This may not seem a big problem, and in fact having 3 pair’s of data centres around the world is far more ideal and a single centralised resource, but for Europeans there are data protection laws in place that prohibit the movement of personal data outside of the bounds of Europe. In effect, you may not move the data into another jurisdiction where the data laws remove the legal protection the data subject owns. So from a data angle, it will be more interesting when the Dublin / Amsterdam data centre comes online in 2010, at which point storing data in the Azure cloud has a better data protection story.
SQL Azure has clearly been ‘beefed’ up and can now be connected to via SQL Server Management Studio just like a normal database, and be administered / interacted with – even supporting transactions. The disaster recovery and physical administration of the SQL remains out of sight and handled by the cloud, and not the application / vendor. SQL Azure understands TDS, so connecting to the SQL Azure is pretty seamless and appears like a regular SQL server. It has clearly matured as a platform, and rightly so.

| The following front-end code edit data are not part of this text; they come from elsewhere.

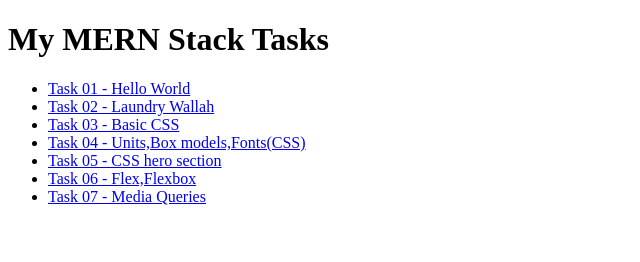
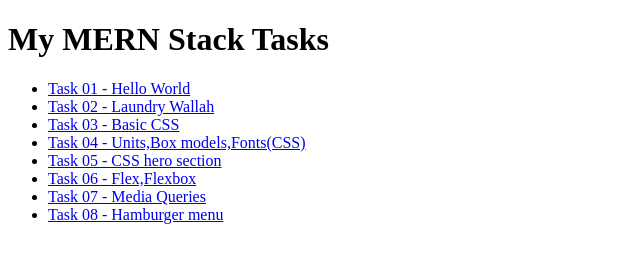
Before and after one commit to YogendrasinhVaghela07/Mern-stack, a plain HTML site: page index.html in a window 1280 px wide. Shown: the whole page, without its empty margins (0-640 px from the left). Drawn offline with Linux system fonts and the light colour scheme.

Commit message:
Task 08 added

```diff
--- a/index.html
+++ b/index.html
@@ -31,6 +31,9 @@
         <li>
             <a href="Yogendrasinh_Task07/">Task 07 - Media Queries</a>
         </li>
+        <li>
+            <a href="Yogendrasinh_Task08/">Task 08 - Hamburger menu</a>
+        </li>
     </ul>
 <!-- GitHub Pages deployment -->
 </body>
```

Another project, codenamed ‘Dallas’ was announced which forms part of pinpoint. Pinpoint is a products / services portal, which instantly made me think of Apple’s ‘AppStore’ but for windows products and companies offering services. The interesting part is the ‘Dallas’ section, which is something like a ‘Data Store’ – allowing the discovery and consumption of centralised data services.
There has always been an issue when consuming data from other sources, that you are required to download it, understand the schema of the data and often ETL it from the format it is being supplied in, such as CSV, XML, Atom etc into a format that you can work with. Each data source often has its own schema and delivery mechanism and handling updates to the data remains an operational issue.

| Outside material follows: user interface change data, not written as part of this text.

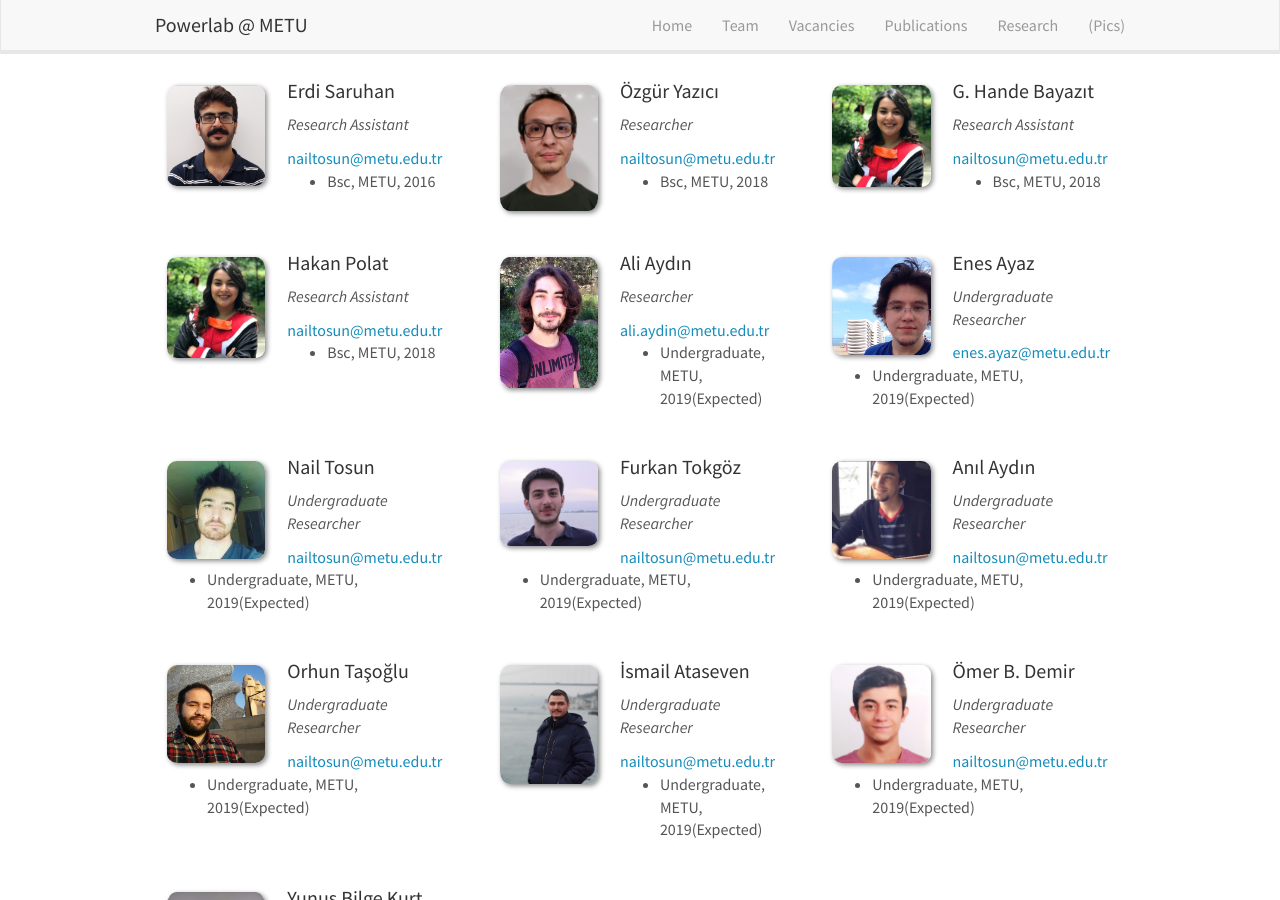
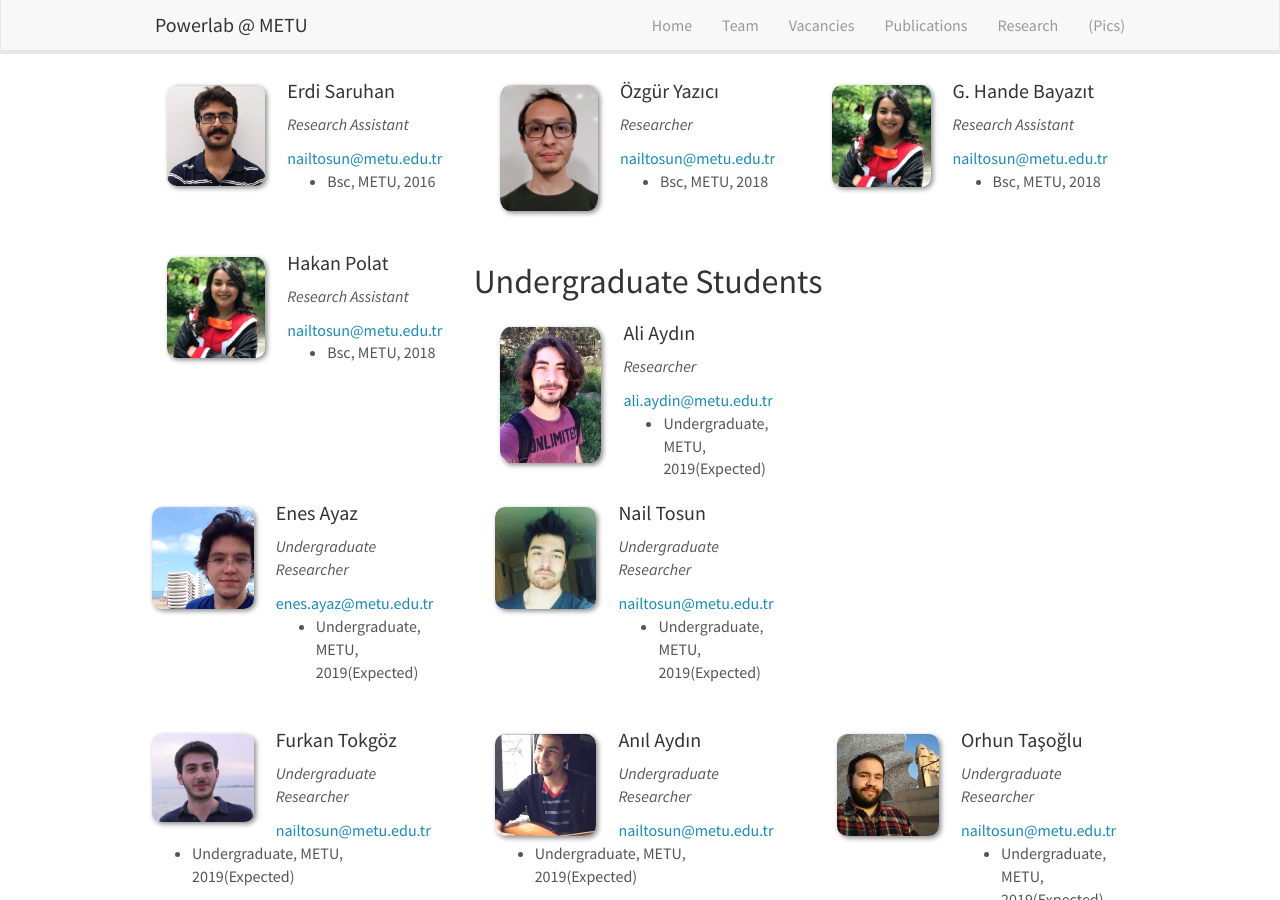
Before and after one commit to odtu/odtu.github.io, a Jekyll site: the page built from _pages/team.md, in a window 1280 px wide and 900 px high, scrolled down 1022 px. Built offline with Jekyll 4.4.1, drawn with Linux system fonts in a browser that asks for light colours; nearby versions of some CDN libraries.

Commit message:
undergraduate column added

```diff
--- a/_pages/team.md
+++ b/_pages/team.md
@@ -144,8 +144,70 @@
 {% if even_odd == 2 %}
 </div>
 {% endif %}
-<br/>
 
+## Undergraduate Students
+
+{% assign number_printed = 0 %}
+{% for member in site.data.undergraduate %}
+{% assign even_odd = number_printed | modulo:3  %}
+{% if even_odd == 0 %}
+<div class = "row">
+{% endif %}
+
+<div class="col-sm-4 clearfix">
+  <img src="{{ site.url }}{{ site.baseurl }}/images/teampic/{{ member.photo }}" class="img-responsive" width="35%" style="float: left" />
+  <h4>{{ member.name }}</h4>
+  <i>{{ member.info }}<br></i>
+
+  <script type="text/javascript">  {{ member.email | remove: '<p>' | remove: '</p>'}} </script>
+
+  <ul style="overflow: hidden">
+
+  {% if member.number_educ == 1 %}
+  <li> {{ member.education1 }} </li>
+  {% endif %}
+
+  {% if member.number_educ == 2 %}
+  <li> {{ member.education1 }} </li>
+  <li> {{ member.education2 }} </li>
+  {% endif %}
+
+  {% if member.number_educ == 3 %}
+  <li> {{ member.education1 }} </li>
+  <li> {{ member.education2 }} </li>
+  <li> {{ member.education3 }} </li>
+  {% endif %}
+
+  {% if member.number_educ == 4 %}
+  <li> {{ member.education1 }} </li>
+  <li> {{ member.education2 }} </li>
+  <li> {{ member.education3 }} </li>
+  <li> {{ member.education4 }} </li>
+  {% endif %}
+
+  {% if member.number_educ == 5 %}
+  <li> {{ member.education1 }} </li>
+  <li> {{ member.education2 }} </li>
+  <li> {{ member.education3 }} </li>
+  <li> {{ member.education4 }} </li>
+  <li> {{ member.education5 }} </li>
+  {% endif %}
+
+  </ul>
+</div>
+
+{% assign number_printed = number_printed | plus: 1 %}
+
+{% if even_odd == 2 %}
+</div>
+{% endif %}
+
+{% endfor %}
+
+{% assign even_odd = number_printed | modulo: 3 %}
+{% if even_odd == 2 %}
+</div>
+{% endif %}
 
 ## Alumni
 
```
Also changed, not shown: _data/team_members.yml (+0 -63 lines), _data/undergraduate.yml (added, +62 -0 lines).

With ‘Dallas’ you are buying into the data being held within the cloud and it will auto-generate the proxy class for the data being consumed, so the schema of the data is available to you within code on the development side. This is an awesome concept and if they can tie in some form of micro-payment structure, you could easily visualise a set of data services that you consume within an application on an as needed basis. Without the micro-payments, you would have to have purchased a license, whether that is a one off cost, or a monthly subscription, neither deals with the ‘elastic’ nature of the applications that are being placed onto the cloud and one of the key benefits in that the data centres can scale up / down as your apps require. Given the billing of that is based on usage and you specifically want to take advantage of the elasticity of the infrastructure provision, it would make sense to have a similar elasticity in the data service charging arena.
This is definitely a technology to keep a close eye on, and I will be signing up an account to get access to the free data services that they are going to expose.

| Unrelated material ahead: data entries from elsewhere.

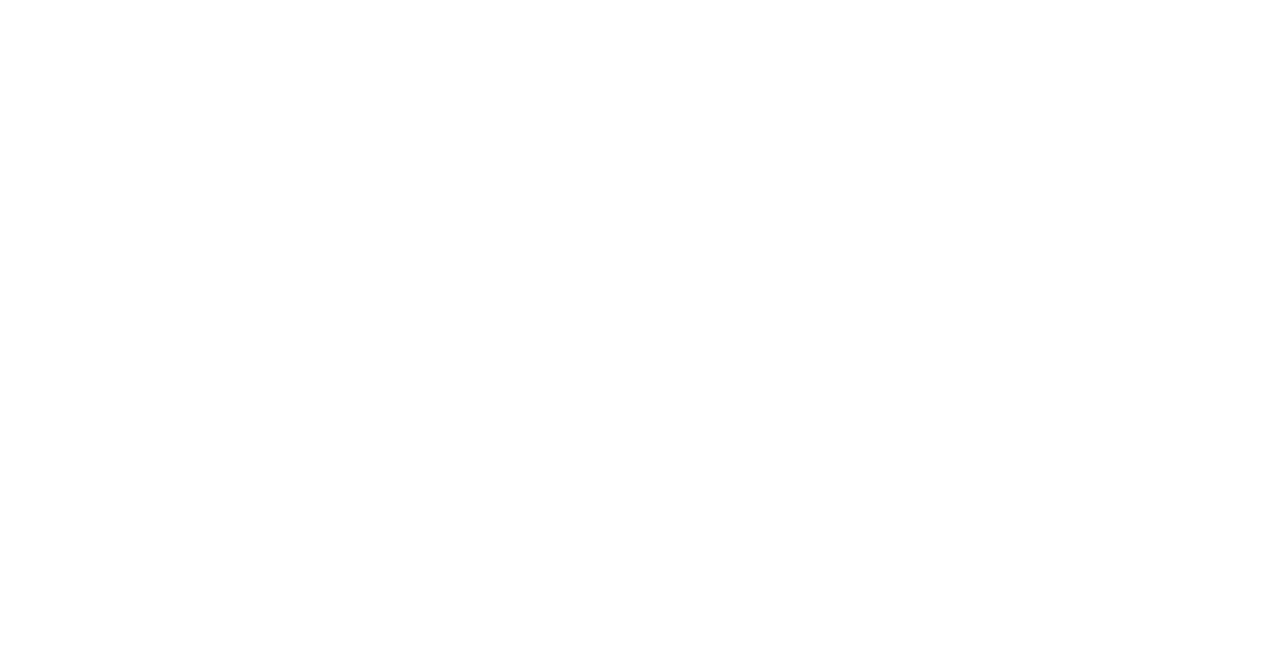
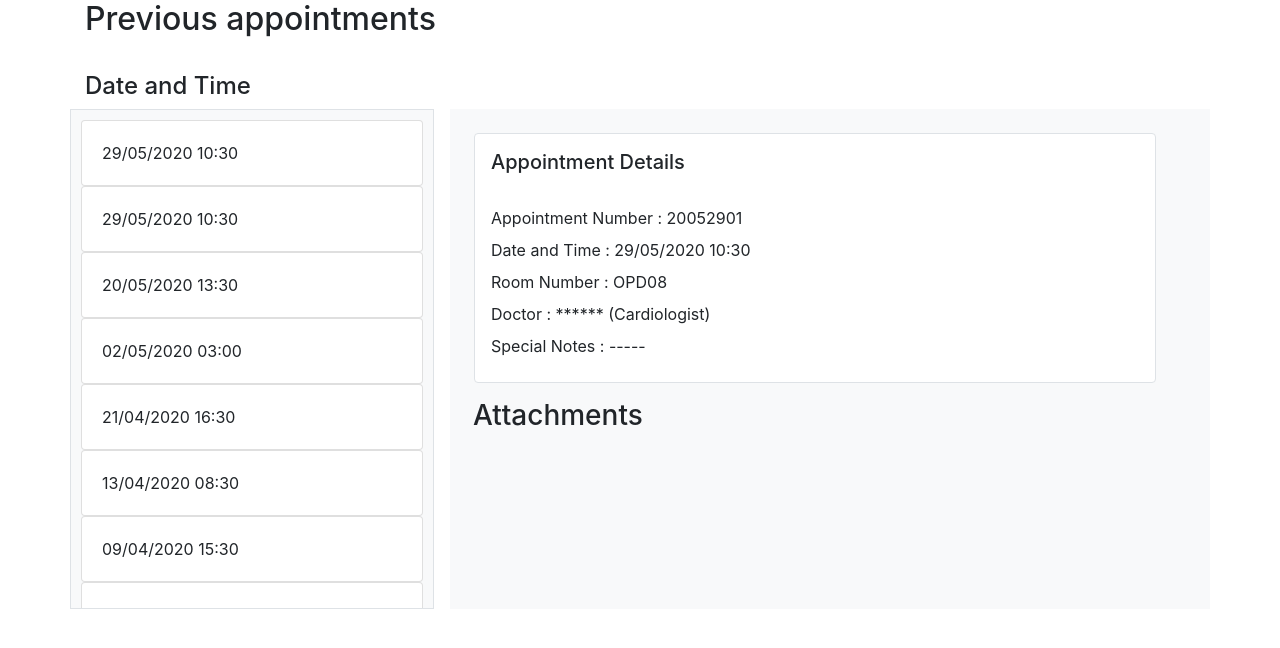
Before and after one commit to AromedMedical/aromed-system, a React (Create React App) app: page /patient/history in a window 1280 px wide. Shown: the top 648 px of the page. Built offline with nearby package versions, Linux system fonts and the light colour scheme.

Commit message:
Added PatientHistoryView

```diff
--- /dev/null
+++ b/src/containers/PatientsHistory/PatientsHistory.js
@@ -0,0 +1,101 @@
+import React, { Component } from 'react'
+import { Container } from 'reactstrap';
+
+export class PatientsHistory extends Component {
+    render() {
+        return (
+            <Container>
+                <section class="row">
+                    <section class="col-12 col-lg-12 col-md-12">
+                        <h2>Previous appointments</h2>
+                    </section>
+                    <br></br>
+                    <br></br>
+                    <br></br>
+                    <section class="col-12 col-lg-12 col-md-12" >
+                        <h4>Date and Time</h4>
+                    </section>
+                    <section class="bg-light col-12 col-md-3 col-lg -3 overflow-auto border mb-sm-2 m-lg-0" style={{ padding: 10, height: 500 }}>
+                        <div class="card">
+                            <div class="card-body">
+                                29/05/2020  10:30
+                </div>
+                        </div>
+                        <div class="card">
+                            <div class="card-body">
+                                29/05/2020  10:30
+                </div>
+                        </div>
+                        <div class="card">
+                            <div class="card-body">
+                                20/05/2020  13:30
+                </div>
+                        </div>
+                        <div class="card">
+                            <div class="card-body">
+                                02/05/2020  03:00
+                </div>
+                        </div>
+                        <div class="card">
+                            <div class="card-body">
+                                21/04/2020  16:30
+                </div>
+                        </div>
+                        <div class="card">
+                            <div class="card-body">
+                                13/04/2020  08:30
+                </div>
+                        </div>
+                        <div class="card">
+                            <div class="card-body">
+                                09/04/2020  15:30
+                </div>
+                        </div>
+                        <div class="card">
+                            <div class="card-body">
+                                29/05/2020  01:30
+                </div>
+                        </div>
+                        <div class="card">
+                            <div class="card-body">
+                                29/05/2020  18:00
+                </div>
+                        </div>
+                        <div class="card">
+                            <div class="card-body">
+                                29/01/2020  20:30
+                </div>
+                        </div>
+
+                    </section>
+                    <section class="col-12 col-md-8 col-lg-8  ml-lg-3 ml-sm-auto bg-light">
+                        <section class="row  p-2">
+                            <section class="col-812 col-md-12 col-lg-11 rounded border m-3 p-3" style={{ height: 250, backgroundColor: "#fff" }}>
+                                <h5>Appointment Details</h5>
+                                <br></br>
+                                <label>Appointment Number : 20052901</label>
+                                <br></br>
+                                <label>Date and Time : 29/05/2020 10:30</label>
+                                <br></br>
+                                <label>Room Number : OPD08</label>
+                                <br></br>
+                                <label>Doctor : ****** (Cardiologist)</label>
+                                <br></br>
+                                <label>Special Notes : ----- </label>
+                            </section>
+                            <section class="col-12">
+                                <h3>Attachments</h3>
+                            </section>
+
+                        </section>
+                        <section class="row p-2">
+                        </section>
+                    </section>
+                </section>
+            </Container>
+
+        )
+    }
+}
+
+export default PatientsHistory
--- a/src/navigation/NavRouter.js
+++ b/src/navigation/NavRouter.js
@@ -7,6 +7,7 @@
 import PatientsDashboard from '../containers/PatientsDashboard/PatientsDashboard';
 import DoctorsDashboard from '../containers/DoctorsDashboard/DoctorsDashboard';
 import CreatePatient from '../containers/CreatePatient/CreatePatient';
+import PatientsHistory from '../containers/PatientsHistory/PatientsHistory';
 
 
 class NavRouter extends Component {
@@ -36,6 +37,9 @@
                     <Route path="/patient/new">
                         <CreatePatient />
                     </Route>
+                    <Route path="/patient/history">
+                        <PatientsHistory />
+                    </Route>
                 </Switch>
             </BrowserRouter >
         )
```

I am at the PDC this week in Los Angeles – the session selection is massive and covers a wide range of topics, although there are only a few sessions involving SQL Server. I think this is a testament to how important the PASS conference is now for SQL Server.
If I fit a SQL session in I will blog about it, or any major announcements, but I will try keep this purely about SQL since that is my passion.
PDC is a great technology event as well as a good networking event, so shoot me a comment if you want to try locate me in the mass of people roaming the halls.